Also: Amsterdam will make downtown driving (even) harder, and what climate change could do to cities’ power to borrow money.
What We’re Following
Home court: The Supreme Court is in session starting today, and in addition to the many hot-button issues already on the docket, this term may also test the constitutionality of a powerful affordable housing tool. Property developer plaintiffs have asked the highest U.S. Court to hear Dartmond Cherk, et al. v. Marin County, California, which could mean a definitive ruling on inclusionary zoning.

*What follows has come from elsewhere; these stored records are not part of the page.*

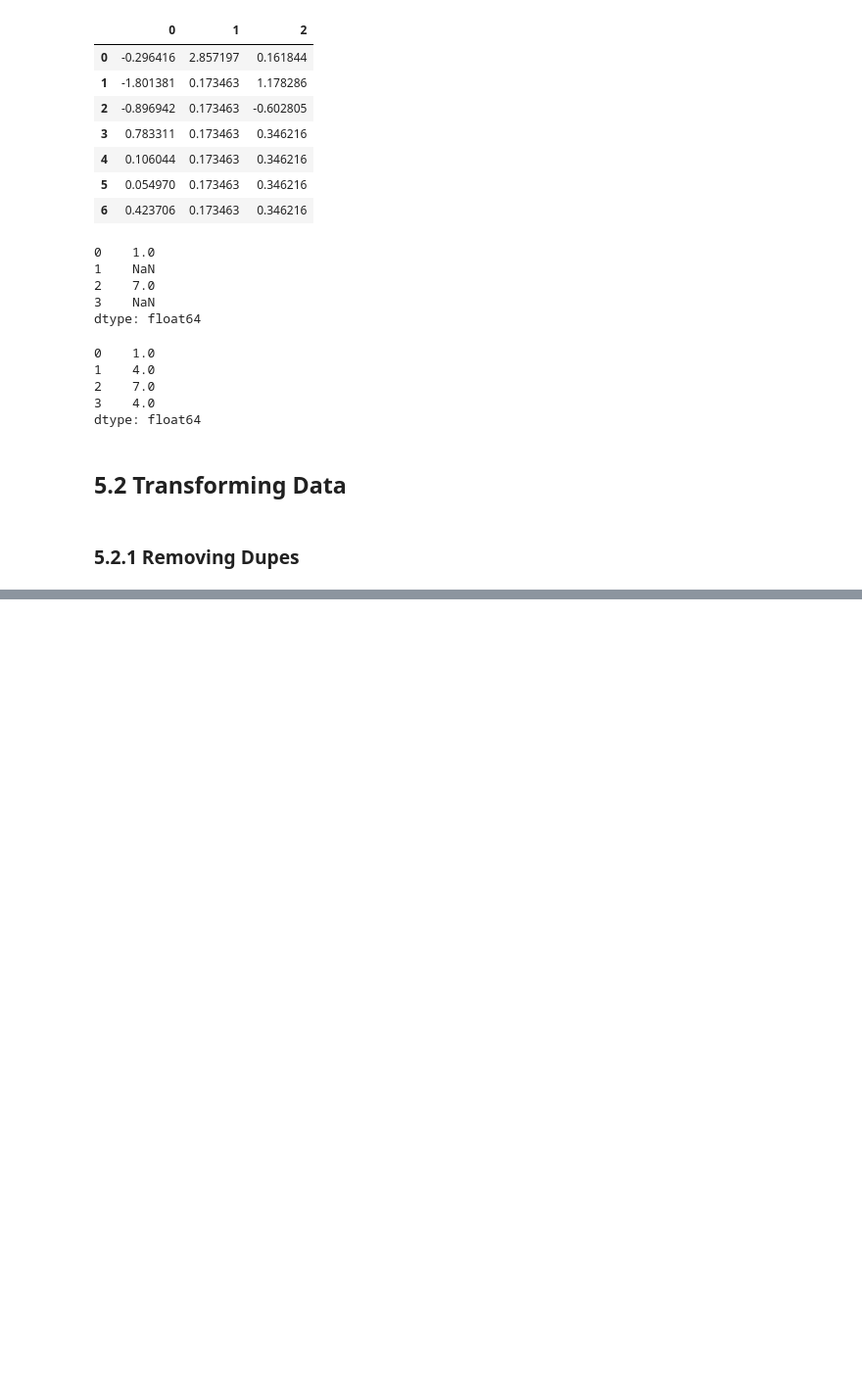
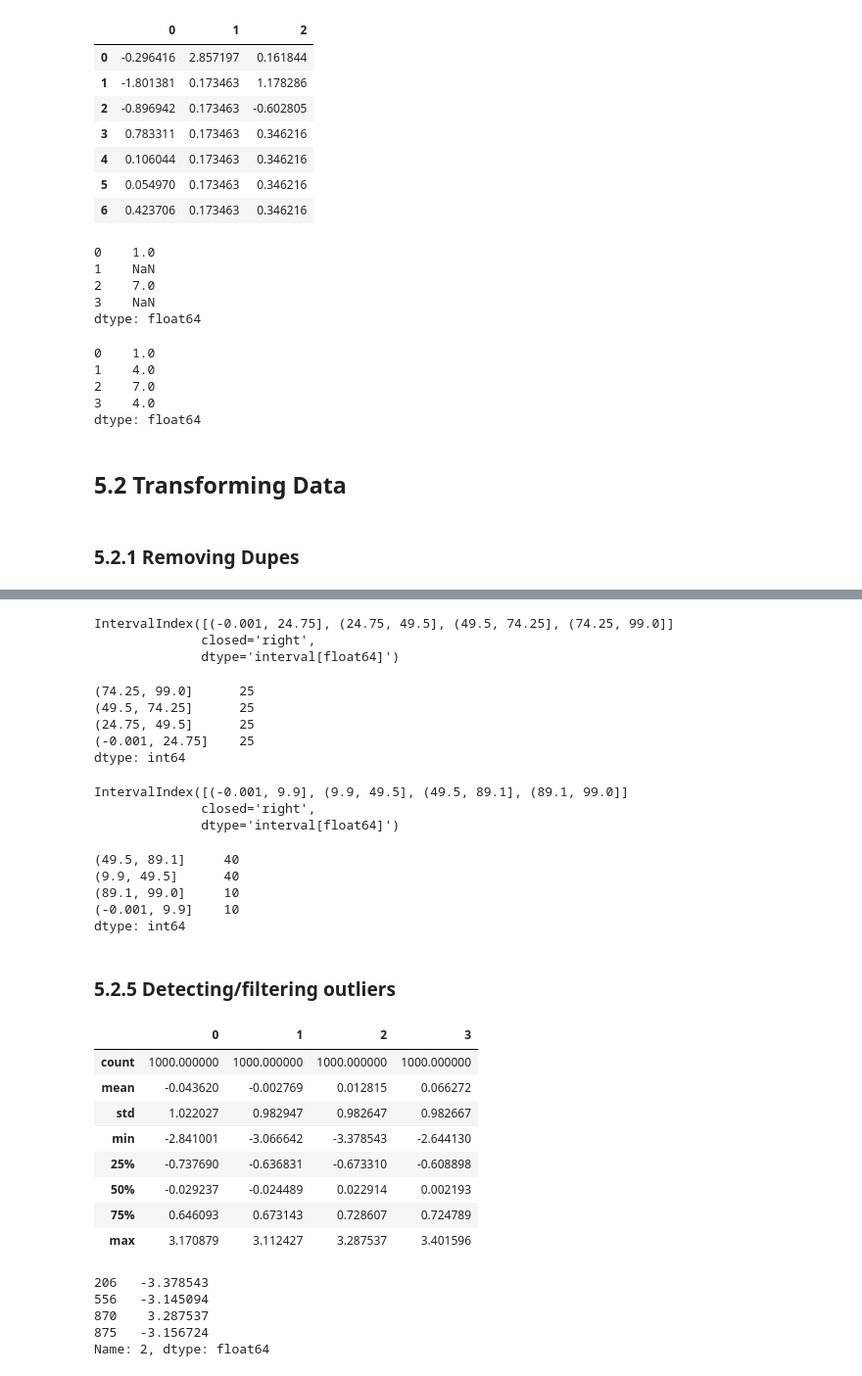
Before and after one commit to pekoto-zz/MyJupyterNotes, a Jupyter notebook: Python for Data Analysis.ipynb, the cells around one changed output, grey strips where cells are left out. Shown at 98% size. Drawn from its saved outputs; the diff is of its cells as text; code cells hidden in the pictures; blank space fills up the shorter version.

```diff
--- a/Python for Data Analysis.ipynb
+++ b/Python for Data Analysis.ipynb
@@ -3107,0 +3299,55 @@ dtype: float64
+# %%
+quartiles.categories
+# %% [output]
+IntervalIndex([(-0.001, 24.75], (24.75, 49.5], (49.5, 74.25], (74.25, 99.0]]
+              closed='right',
+              dtype='interval[float64]')
+# %%
+pd.value_counts(quartiles)
+# %% [output]
+(74.25, 99.0]      25
+(49.5, 74.25]      25
+(24.75, 49.5]      25
+(-0.001, 24.75]    25
+dtype: int64
+# %%
+# Alternatively pass in your own quantiles (between 0-1.0)
+quantiles = pd.qcut(sample_data, [0, 0.1, 0.5, 0.9, 1.0])
+quantiles.categories
+# %% [output]
+IntervalIndex([(-0.001, 9.9], (9.9, 49.5], (49.5, 89.1], (89.1, 99.0]]
+              closed='right',
+              dtype='interval[float64]')
+# %%
+pd.value_counts(quantiles)
+# %% [output]
+(49.5, 89.1]     40
+(9.9, 49.5]      40
+(89.1, 99.0]     10
+(-0.001, 9.9]    10
+dtype: int64
+# %% [markdown]
+### 5.2.5 Detecting/filtering outliers
+# %%
+data = pd.DataFrame(np.random.randn(1000, 4))
+data.describe()
+# %% [output]
+|  | 0 | 1 | 2 | 3 |
+| count | 1000.000000 | 1000.000000 | 1000.000000 | 1000.000000 |
+| mean | -0.043620 | -0.002769 | 0.012815 | 0.066272 |
+| std | 1.022027 | 0.982947 | 0.982647 | 0.982667 |
+| min | -2.841001 | -3.066642 | -3.378543 | -2.644130 |
+| 25% | -0.737690 | -0.636831 | -0.673310 | -0.608898 |
+| 50% | -0.029237 | -0.024489 | 0.022914 | 0.002193 |
+| 75% | 0.646093 | 0.673143 | 0.728607 | 0.724789 |
+| max | 3.170879 | 3.112427 | 3.287537 | 3.401596 |
+# %%
+# If you wanted to find, say, all the numbers in column 2 > absolute value of 3, just use a boolean index:
+col = data[2]
+col[np.abs(col) > 3]
+# %% [output]
+206   -3.378543
+556   -3.145094
+870    3.287537
+875   -3.156724
+Name: 2, dtype: float64
```
Also changed, not shown: parts of 56 cells of this notebook.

Just across the Golden Gate Bridge from San Francisco, the wealthy enclave of Marin County has long been at the forefront of efforts to stop new construction, with opposition to almost any new housing resulting in the highest racial disparities of any county in California. But in this case, the county has a law on the books that requires paying a fee to produce affordable housing, which the Supreme Court could use as a wedge to reshape property rights. “In a twist, Marin County’s extraordinary commitment to NIMBYism may wind up helping the Roberts Court land a haymaker against progressive policies,” writes CityLab’s Kriston Capps. Read his story: Will the Supreme Court Strike Down Inclusionary Zoning?

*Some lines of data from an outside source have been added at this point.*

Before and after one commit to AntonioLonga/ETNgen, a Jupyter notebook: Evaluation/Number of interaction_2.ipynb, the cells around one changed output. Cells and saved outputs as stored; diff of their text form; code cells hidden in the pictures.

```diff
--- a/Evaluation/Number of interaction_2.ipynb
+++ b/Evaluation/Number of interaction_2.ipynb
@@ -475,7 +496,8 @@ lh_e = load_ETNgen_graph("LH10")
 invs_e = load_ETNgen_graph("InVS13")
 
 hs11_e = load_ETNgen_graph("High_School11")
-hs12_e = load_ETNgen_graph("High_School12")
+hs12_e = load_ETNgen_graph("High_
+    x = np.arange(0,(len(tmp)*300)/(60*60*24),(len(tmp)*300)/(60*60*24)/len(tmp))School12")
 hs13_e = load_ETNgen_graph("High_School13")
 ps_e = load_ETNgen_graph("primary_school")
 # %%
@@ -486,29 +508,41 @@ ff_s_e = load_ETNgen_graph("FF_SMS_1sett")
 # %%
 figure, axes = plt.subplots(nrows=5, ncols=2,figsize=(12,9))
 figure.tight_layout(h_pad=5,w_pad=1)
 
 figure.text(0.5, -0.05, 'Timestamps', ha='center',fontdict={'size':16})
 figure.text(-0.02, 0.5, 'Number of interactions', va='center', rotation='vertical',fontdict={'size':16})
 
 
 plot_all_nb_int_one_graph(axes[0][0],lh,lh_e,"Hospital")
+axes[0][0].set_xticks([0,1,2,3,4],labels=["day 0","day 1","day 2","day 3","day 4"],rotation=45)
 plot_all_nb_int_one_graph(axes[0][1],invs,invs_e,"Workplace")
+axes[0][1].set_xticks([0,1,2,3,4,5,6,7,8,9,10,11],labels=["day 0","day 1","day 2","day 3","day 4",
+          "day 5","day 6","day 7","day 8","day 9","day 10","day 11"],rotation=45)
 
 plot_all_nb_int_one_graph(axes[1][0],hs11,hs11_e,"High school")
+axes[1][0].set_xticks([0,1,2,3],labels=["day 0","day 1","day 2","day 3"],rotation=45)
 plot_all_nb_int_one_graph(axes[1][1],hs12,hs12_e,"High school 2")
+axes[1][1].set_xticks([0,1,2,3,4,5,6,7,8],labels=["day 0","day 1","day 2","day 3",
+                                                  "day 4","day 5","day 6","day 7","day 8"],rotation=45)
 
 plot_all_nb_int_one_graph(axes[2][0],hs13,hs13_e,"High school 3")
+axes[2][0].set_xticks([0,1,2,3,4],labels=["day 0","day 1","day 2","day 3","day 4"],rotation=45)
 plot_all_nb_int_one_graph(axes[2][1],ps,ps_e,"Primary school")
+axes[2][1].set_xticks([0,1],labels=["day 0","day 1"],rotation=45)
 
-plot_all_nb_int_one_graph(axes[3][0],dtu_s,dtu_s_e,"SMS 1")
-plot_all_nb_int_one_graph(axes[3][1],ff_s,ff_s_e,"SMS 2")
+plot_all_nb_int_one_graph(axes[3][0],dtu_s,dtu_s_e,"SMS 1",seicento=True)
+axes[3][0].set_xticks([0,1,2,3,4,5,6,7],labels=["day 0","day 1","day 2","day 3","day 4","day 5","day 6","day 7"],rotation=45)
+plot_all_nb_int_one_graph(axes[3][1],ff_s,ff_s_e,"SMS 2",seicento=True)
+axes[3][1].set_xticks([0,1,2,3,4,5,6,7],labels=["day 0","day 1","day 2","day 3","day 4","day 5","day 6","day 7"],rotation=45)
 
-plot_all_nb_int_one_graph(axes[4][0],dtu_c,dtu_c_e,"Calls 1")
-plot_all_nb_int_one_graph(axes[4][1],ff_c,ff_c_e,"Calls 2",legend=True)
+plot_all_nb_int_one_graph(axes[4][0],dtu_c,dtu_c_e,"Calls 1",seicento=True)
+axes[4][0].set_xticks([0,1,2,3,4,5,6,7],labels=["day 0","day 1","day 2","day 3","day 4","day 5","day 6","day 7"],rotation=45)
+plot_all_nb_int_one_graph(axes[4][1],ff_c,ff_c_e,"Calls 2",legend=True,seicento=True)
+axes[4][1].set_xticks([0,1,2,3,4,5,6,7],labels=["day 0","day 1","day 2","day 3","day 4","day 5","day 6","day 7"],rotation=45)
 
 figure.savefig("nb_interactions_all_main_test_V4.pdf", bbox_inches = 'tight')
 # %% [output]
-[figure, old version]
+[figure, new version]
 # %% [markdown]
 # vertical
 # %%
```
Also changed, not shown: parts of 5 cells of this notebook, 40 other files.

More on CityLab
For two years, the Myanmar refugee crisis has made the Kutupalong camp in Bangladesh home to more than 600,000 Rohingya Muslim refugees. With the crisis showing no sign of abating, aid and relief organizations are finding new ways to manage the long-term needs of the most populous refugee camp in the world.
But the ad-hoc city is still fundamentally temporary. With the Bangladeshi government having banned the construction of permanent housing, one camp is piloting a design for a bamboo shelter, shown in the photo above. It uses a steel frame that can be quickly disassembled and moved, and which could theoretically move with the refugees when they return home. On CityLab: The World’s Largest Refugee Camp Is Becoming a Real City

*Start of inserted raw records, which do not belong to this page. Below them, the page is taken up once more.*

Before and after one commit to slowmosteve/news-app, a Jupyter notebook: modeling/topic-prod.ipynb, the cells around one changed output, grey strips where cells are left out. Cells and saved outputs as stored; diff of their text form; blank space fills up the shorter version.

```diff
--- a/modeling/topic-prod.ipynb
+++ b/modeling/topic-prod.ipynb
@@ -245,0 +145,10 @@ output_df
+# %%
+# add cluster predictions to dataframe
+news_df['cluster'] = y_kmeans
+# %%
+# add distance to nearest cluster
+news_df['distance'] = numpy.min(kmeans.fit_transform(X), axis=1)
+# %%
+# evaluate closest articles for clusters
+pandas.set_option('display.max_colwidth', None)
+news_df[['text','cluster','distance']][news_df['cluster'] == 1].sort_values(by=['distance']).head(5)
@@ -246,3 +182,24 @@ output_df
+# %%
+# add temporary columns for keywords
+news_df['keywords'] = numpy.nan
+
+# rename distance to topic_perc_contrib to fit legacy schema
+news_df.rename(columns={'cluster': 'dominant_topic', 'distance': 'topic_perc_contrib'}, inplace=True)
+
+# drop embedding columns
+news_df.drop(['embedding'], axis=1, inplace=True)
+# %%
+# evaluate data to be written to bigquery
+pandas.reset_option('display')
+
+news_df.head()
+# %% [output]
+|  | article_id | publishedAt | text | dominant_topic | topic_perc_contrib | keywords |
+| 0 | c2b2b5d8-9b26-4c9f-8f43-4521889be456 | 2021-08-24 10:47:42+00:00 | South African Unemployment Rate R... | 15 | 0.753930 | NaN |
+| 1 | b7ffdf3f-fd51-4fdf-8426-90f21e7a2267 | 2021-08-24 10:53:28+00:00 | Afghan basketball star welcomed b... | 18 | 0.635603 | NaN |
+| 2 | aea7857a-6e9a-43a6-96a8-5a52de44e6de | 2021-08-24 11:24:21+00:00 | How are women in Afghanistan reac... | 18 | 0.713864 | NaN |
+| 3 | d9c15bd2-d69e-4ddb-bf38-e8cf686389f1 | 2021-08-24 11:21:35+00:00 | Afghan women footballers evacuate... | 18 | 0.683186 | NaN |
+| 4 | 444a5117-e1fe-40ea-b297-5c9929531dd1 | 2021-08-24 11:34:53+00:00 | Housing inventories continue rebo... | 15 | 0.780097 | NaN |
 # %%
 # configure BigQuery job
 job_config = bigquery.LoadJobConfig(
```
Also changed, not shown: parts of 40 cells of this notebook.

What We’re Reading
City leaders are off to Copenhagen this week for the C40 climate summit (Curbed)
A glimmer of hope as ridership rebounds for transit systems (Washington Post)
Renters only: These new homes aren’t for sale (NPR)
Transportation secretary Elaine Chao favored Kentuckians in meeting with officials seeking grants (Politico)
What a fight over the local library in rural Arkansas taught me about my neighbors’ go-it-alone mythology (New York Times)